▶ Aim of the exercise:
Every record must be given again word for word; no picture belongs in the copy.

####################

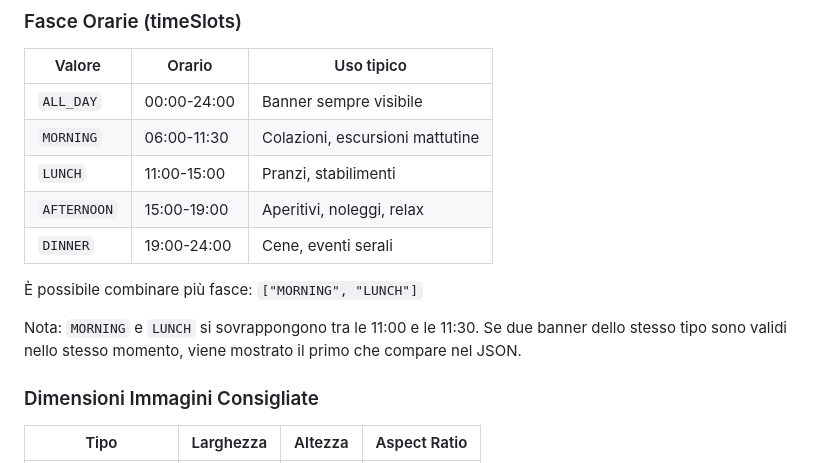
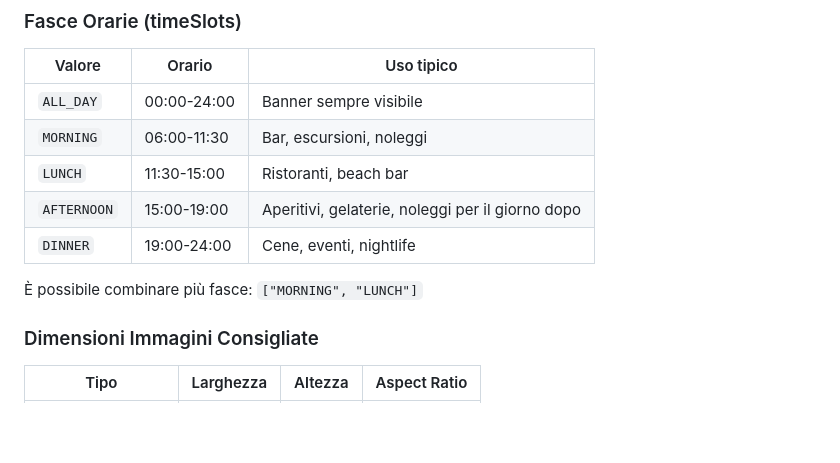
Before and after one commit to favignanatopspot/favignanatopspot, a Markdown page: README.md, the part around the change. Rendered like a GitHub page; blank space fills up the shorter version.

```diff
--- a/README.md
+++ b/README.md
@@ -210,14 +210,12 @@ Il file deve avere questa struttura:
 | Valore | Orario | Uso tipico |
 |--------|--------|------------|
 | `ALL_DAY` | 00:00-24:00 | Banner sempre visibile |
-| `MORNING` | 06:00-11:30 | Colazioni, escursioni mattutine |
-| `LUNCH` | 11:00-15:00 | Pranzi, stabilimenti |
-| `AFTERNOON` | 15:00-19:00 | Aperitivi, noleggi, relax |
-| `DINNER` | 19:00-24:00 | Cene, eventi serali |
+| `MORNING` | 06:00-11:30 | Bar, escursioni, noleggi |
+| `LUNCH` | 11:30-15:00 | Ristoranti, beach bar |
+| `AFTERNOON` | 15:00-19:00 | Aperitivi, gelaterie, noleggi per il giorno dopo |
+| `DINNER` | 19:00-24:00 | Cene, eventi, nightlife |
 
 È possibile combinare più fasce: `["MORNING", "LUNCH"]`
-
-Nota: `MORNING` e `LUNCH` si sovrappongono tra le 11:00 e le 11:30. Se due banner dello stesso tipo sono validi nello stesso momento, viene mostrato il primo che compare nel JSON.
 
 ### Dimensioni Immagini Consigliate
 
```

####################

▶ Output for this exercise:
Before and after one commit to favignanatopspot/favignanatopspot, a Markdown page: README.md, the part around the change. Rendered like a GitHub page; blank space fills up the shorter version.

```diff
--- a/README.md
+++ b/README.md
@@ -210,14 +210,12 @@ Il file deve avere questa struttura:
 | Valore | Orario | Uso tipico |
 |--------|--------|------------|
 | `ALL_DAY` | 00:00-24:00 | Banner sempre visibile |
-| `MORNING` | 06:00-11:30 | Colazioni, escursioni mattutine |
-| `LUNCH` | 11:00-15:00 | Pranzi, stabilimenti |
-| `AFTERNOON` | 15:00-19:00 | Aperitivi, noleggi, relax |
-| `DINNER` | 19:00-24:00 | Cene, eventi serali |
+| `MORNING` | 06:00-11:30 | Bar, escursioni, noleggi |
+| `LUNCH` | 11:30-15:00 | Ristoranti, beach bar |
+| `AFTERNOON` | 15:00-19:00 | Aperitivi, gelaterie, noleggi per il giorno dopo |
+| `DINNER` | 19:00-24:00 | Cene, eventi, nightlife |
 
 È possibile combinare più fasce: `["MORNING", "LUNCH"]`
-
-Nota: `MORNING` e `LUNCH` si sovrappongono tra le 11:00 e le 11:30. Se due banner dello stesso tipo sono validi nello stesso momento, viene mostrato il primo che compare nel JSON.
 
 ### Dimensioni Immagini Consigliate
 
```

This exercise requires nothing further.